▶ Activity: Look through the lines below, find those with the word "none", and copy them.

(Record set Opens)

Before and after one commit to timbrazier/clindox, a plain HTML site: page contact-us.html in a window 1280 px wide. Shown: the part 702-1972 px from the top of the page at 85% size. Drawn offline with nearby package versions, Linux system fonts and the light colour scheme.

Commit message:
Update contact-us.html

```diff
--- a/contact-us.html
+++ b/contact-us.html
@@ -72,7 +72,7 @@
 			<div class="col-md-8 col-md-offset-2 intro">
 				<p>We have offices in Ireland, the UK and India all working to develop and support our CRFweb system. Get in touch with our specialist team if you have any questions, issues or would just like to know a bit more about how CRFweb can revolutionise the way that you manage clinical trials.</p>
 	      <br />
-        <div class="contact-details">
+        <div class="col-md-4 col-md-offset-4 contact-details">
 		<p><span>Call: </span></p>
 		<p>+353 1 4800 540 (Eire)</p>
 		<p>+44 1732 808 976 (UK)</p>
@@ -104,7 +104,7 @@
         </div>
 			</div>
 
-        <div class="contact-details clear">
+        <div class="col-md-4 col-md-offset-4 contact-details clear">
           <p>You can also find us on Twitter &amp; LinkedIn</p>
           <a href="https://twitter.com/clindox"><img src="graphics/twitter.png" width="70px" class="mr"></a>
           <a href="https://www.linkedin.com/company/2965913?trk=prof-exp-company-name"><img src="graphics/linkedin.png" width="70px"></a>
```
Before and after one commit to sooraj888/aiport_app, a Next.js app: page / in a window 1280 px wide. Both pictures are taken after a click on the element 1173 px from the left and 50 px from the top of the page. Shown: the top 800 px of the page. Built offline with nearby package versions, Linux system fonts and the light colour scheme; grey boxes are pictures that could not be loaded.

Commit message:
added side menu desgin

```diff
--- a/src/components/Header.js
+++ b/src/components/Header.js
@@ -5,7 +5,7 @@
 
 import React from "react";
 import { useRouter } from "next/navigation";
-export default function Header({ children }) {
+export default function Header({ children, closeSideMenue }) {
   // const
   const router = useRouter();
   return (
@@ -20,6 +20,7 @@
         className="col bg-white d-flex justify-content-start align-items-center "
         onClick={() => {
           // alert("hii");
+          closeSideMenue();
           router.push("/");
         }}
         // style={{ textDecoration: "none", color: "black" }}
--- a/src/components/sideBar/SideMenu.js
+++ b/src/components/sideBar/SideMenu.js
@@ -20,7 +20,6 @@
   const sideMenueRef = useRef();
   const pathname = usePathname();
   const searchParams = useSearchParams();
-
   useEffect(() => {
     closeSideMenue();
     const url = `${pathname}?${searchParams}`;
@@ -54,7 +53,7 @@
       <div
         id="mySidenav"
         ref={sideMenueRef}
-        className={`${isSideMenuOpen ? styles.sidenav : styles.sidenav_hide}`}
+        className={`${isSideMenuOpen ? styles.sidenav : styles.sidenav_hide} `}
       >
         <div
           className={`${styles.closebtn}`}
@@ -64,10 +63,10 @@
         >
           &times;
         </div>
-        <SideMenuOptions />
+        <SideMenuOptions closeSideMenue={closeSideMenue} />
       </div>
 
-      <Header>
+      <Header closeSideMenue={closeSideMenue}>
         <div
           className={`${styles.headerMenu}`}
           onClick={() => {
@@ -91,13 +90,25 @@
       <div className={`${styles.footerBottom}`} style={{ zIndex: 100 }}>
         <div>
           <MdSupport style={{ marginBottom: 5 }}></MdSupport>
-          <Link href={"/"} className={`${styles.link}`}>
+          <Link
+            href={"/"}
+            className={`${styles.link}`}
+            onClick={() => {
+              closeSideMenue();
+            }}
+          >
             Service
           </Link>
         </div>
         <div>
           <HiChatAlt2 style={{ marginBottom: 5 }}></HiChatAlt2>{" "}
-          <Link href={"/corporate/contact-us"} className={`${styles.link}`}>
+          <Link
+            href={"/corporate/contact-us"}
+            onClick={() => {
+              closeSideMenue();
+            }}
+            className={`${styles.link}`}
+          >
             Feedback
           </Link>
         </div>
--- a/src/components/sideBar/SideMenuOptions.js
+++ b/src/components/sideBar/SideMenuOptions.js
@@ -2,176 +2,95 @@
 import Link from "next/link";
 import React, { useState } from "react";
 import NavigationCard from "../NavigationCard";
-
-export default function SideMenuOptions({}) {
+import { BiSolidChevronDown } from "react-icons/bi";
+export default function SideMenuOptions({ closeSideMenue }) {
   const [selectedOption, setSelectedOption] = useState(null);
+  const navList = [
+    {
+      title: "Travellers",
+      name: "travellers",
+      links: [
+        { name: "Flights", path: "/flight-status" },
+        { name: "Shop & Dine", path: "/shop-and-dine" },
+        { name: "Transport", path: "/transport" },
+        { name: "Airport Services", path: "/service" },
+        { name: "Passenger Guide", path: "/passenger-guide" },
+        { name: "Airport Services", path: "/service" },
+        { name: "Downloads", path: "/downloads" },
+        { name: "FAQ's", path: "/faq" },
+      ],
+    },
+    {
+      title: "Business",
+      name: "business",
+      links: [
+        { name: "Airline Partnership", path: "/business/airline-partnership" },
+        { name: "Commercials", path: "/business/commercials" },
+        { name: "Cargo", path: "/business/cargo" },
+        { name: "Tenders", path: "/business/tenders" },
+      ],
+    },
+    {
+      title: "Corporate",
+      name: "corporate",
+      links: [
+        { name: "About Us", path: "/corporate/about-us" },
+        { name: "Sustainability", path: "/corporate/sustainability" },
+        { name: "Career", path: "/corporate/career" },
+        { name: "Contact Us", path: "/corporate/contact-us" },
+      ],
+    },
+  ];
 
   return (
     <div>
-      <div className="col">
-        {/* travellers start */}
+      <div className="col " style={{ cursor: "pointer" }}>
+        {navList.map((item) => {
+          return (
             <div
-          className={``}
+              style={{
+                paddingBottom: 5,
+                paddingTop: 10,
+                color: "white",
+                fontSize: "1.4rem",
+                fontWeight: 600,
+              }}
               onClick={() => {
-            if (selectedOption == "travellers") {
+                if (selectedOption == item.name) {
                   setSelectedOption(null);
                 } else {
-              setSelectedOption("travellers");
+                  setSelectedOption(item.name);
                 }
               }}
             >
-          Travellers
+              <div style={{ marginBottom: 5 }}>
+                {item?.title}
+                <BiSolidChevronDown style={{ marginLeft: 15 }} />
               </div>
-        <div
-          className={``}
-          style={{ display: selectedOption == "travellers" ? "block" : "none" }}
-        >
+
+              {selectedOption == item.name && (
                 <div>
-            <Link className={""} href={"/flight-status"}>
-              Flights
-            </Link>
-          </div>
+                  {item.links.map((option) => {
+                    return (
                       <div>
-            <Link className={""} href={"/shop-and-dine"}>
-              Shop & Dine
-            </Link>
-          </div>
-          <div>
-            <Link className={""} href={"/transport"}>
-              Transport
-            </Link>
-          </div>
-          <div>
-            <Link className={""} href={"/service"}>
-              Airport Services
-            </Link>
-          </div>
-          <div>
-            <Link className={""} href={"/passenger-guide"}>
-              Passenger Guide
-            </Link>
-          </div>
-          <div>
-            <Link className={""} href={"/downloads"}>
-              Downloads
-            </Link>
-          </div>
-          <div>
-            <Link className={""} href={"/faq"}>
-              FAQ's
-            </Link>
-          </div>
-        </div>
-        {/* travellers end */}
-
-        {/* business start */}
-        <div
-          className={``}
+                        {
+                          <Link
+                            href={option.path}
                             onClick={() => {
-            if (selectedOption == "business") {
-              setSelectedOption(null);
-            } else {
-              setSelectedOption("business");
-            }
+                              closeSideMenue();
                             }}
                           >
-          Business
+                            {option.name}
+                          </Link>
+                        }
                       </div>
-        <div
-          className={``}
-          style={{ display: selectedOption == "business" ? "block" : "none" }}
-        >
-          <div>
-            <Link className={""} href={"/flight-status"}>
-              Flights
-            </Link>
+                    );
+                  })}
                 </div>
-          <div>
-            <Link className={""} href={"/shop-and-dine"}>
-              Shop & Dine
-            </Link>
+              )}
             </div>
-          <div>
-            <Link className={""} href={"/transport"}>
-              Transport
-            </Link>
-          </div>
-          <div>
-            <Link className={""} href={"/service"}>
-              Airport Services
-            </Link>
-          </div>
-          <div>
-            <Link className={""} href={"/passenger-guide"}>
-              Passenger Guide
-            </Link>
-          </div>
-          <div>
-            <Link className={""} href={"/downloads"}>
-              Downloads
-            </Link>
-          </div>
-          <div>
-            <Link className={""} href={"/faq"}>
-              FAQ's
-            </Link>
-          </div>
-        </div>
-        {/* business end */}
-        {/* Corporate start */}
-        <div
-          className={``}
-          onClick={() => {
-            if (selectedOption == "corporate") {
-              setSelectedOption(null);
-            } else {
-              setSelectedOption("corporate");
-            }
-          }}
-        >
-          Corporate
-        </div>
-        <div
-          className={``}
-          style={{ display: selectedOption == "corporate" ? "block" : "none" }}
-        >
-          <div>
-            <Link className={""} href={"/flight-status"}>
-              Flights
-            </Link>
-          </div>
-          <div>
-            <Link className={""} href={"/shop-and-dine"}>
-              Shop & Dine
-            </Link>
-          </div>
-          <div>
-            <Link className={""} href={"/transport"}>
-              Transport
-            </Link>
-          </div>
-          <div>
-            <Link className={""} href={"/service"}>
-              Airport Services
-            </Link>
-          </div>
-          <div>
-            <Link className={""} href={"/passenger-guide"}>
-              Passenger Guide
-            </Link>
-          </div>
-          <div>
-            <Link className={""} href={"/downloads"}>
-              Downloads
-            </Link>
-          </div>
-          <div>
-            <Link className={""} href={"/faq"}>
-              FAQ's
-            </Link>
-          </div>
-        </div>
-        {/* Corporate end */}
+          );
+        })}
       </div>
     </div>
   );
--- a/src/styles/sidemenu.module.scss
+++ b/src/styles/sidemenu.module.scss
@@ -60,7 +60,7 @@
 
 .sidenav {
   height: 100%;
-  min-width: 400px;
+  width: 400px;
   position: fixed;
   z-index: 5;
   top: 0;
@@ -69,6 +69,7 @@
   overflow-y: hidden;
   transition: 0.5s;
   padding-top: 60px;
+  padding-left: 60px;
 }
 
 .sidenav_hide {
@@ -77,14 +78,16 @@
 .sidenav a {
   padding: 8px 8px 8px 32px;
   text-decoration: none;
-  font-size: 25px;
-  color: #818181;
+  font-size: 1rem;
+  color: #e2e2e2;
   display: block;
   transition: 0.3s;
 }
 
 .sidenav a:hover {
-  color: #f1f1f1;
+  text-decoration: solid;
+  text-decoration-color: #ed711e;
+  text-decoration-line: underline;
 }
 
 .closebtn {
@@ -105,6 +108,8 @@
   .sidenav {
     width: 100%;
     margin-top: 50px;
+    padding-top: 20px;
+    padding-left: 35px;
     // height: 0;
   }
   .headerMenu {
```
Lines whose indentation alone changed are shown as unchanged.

(Record set Closes)

▶ Answer to the exercise:
         // style={{ textDecoration: "none", color: "black" }}
-          style={{ display: selectedOption == "travellers" ? "block" : "none" }}
-          style={{ display: selectedOption == "business" ? "block" : "none" }}
-          style={{ display: selectedOption == "corporate" ? "block" : "none" }}
   text-decoration: none;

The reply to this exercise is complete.